One other group helping with the campaign is the university’s gender inclusive Greek Chapter, Theta Pi Sigma. Mallon, along with being the diversity advocate for ASUO, is a member of the group. She says that the chapter “was founded on our campus with the intent of creating a specifically queer space within Greek Life and also try to eliminate a lot of the reasons why people don’t do Greek Life. “We try to make it as affordable as possible and as welcoming to people of all identities.”
Mallon has also worked within the ASUO Senate to make their space more inclusive by encouraging them to use better terminology when they do pronoun check-ins. She has supported adding a trans advocate, and queer student of color advocate to the LGBTQESSP. She, along with other advocates, would like to see a pronoun policy on DuckWeb that is similar to the first name policy where someone could choose the pronoun they identify with so it would appear next to their name on the roster. Mallon also focuses on getting cultural competency training for faculty, staff, and even students. “The transgender community is a lot bigger than people realize,” she says. “The problem is that it’s very spread out. There’s not a trans student union where people can gather and feel safe in their identity. We have the LGBTQA, but sometimes you get people in there who don’t really understand transness or don’t know how to be respectful to trans people. It’s not that they intend to be disrespectful it’s just that there are mistakes made.”
For prospective student Wesley Ryan, who identifies as male and uses he/his pronouns, the trans community is a tight knit group with lives just like everyone else. He finds that it is time for trans people to be more open. Not just around cis people, but around fellow trans as well. “There are trans people who never want to be publicly trans and I want them to be able to do that,” he says. “But the only way they can live the way they want to do is for others to be visible and be visible with other trans people.” Ryan wants cis people to see that transgender people are just that, people. “I think a lot of cis people forget that trans lives exist before we’re murdered, before we kill ourselves. We also really like things like: less discrimination at work, a place to live, and affordable health care; reasonable things. I just wish people would remember that more often. We don’t just die tragically for your cause. We also live,” he says.

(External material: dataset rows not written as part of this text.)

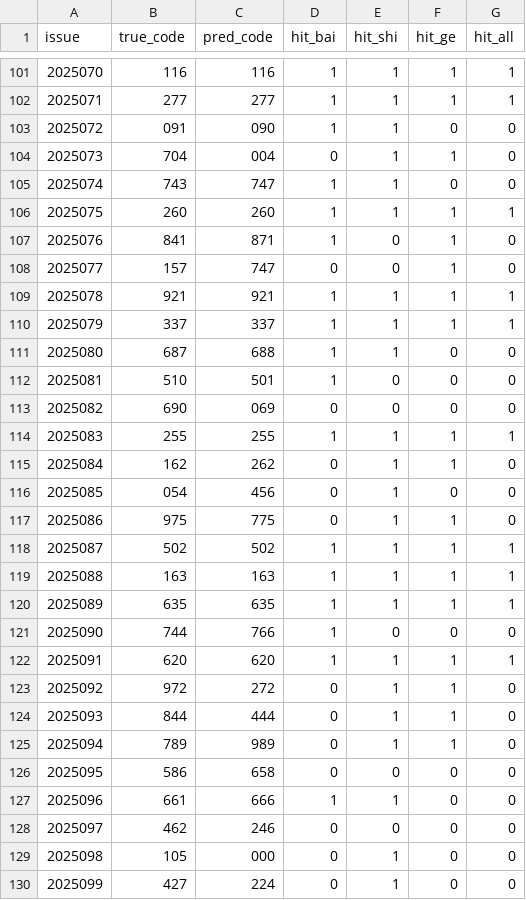
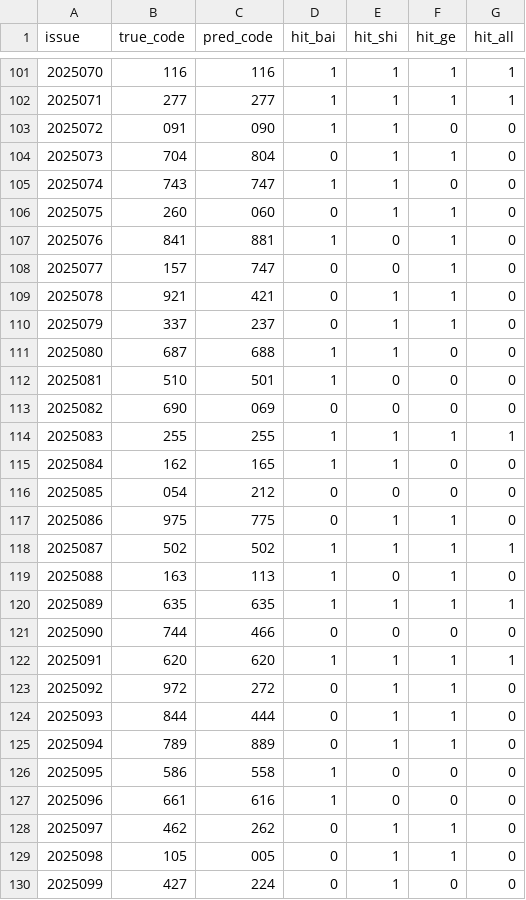
Before and after one commit to suwei8/Pinble3D_Predictor_v2, a CSV file: data/batch_backtest.csv, drawn as a sheet; only a part is shown, gaps mark what is left out; the diff covers the shown part only.

```diff
--- a/data/batch_backtest.csv
+++ b/data/batch_backtest.csv
@@ -103,9 +103,9 @@ issue,true_code,pred_code,hit_bai,hit_shi,hit_ge,hit_all
 2025072,091,090,1,1,0,0
-2025073,704,004,0,1,1,0
+2025073,704,804,0,1,1,0
 2025074,743,747,1,1,0,0
-2025075,260,260,1,1,1,1
-2025076,841,871,1,0,1,0
+2025075,260,060,0,1,1,0
+2025076,841,881,1,0,1,0
 2025077,157,747,0,0,1,0
-2025078,921,921,1,1,1,1
-2025079,337,337,1,1,1,1
+2025078,921,421,0,1,1,0
+2025079,337,237,0,1,1,0
 2025080,687,688,1,1,0,0
@@ -114,9 +114,9 @@ issue,true_code,pred_code,hit_bai,hit_shi,hit_ge,hit_all
 2025083,255,255,1,1,1,1
-2025084,162,262,0,1,1,0
-2025085,054,456,0,1,0,0
+2025084,162,165,1,1,0,0
+2025085,054,212,0,0,0,0
 2025086,975,775,0,1,1,0
 2025087,502,502,1,1,1,1
-2025088,163,163,1,1,1,1
+2025088,163,113,1,0,1,0
 2025089,635,635,1,1,1,1
-2025090,744,766,1,0,0,0
+2025090,744,466,0,0,0,0
 2025091,620,620,1,1,1,1
@@ -124,7 +124,7 @@ issue,true_code,pred_code,hit_bai,hit_shi,hit_ge,hit_all
 2025093,844,444,0,1,1,0
-2025094,789,989,0,1,1,0
-2025095,586,658,0,0,0,0
-2025096,661,666,1,1,0,0
-2025097,462,246,0,0,0,0
-2025098,105,000,0,1,0,0
+2025094,789,889,0,1,1,0
+2025095,586,558,1,0,0,0
+2025096,661,616,1,0,0,0
+2025097,462,262,0,1,1,0
+2025098,105,005,0,1,1,0
 2025099,427,224,0,1,0,0
```
Also changed, not shown: 139 edited cells elsewhere in this file.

Doss and Mallon share the same sentiment as Ryan. People should be treated with respect as human beings, transgender or not. “I’m just a person like everyone else,” Doss says. “I get up early in the morning. I put on my uniform. I walk to work. Serve breakfast. Get off by 1pm. Go workout for like an hour. Go on the computer, Netflix, or hang out with friends. Like a normal person.”
Safety and inclusion of all students on campus does not stop with rules and laws about anti-discrimination. It starts with changing the community’s mind about trans individuals. As a campus community, we need to educate ourselves to make sure that campus is a place where everyone feels welcome. Although it has already been said, it needs to be said again: trans people are human beings and should to be treated as such. Laws do not change the underlying problems in the way people think and act, but with some work and shifting the way we collectively think about the possibilities of people and gender we can make campus a safe space for everyone to live, explore, and learn.
In an earlier version of this story, we improperly used terminology which may have been offensive to members of the trans community. We apologize. — Ethos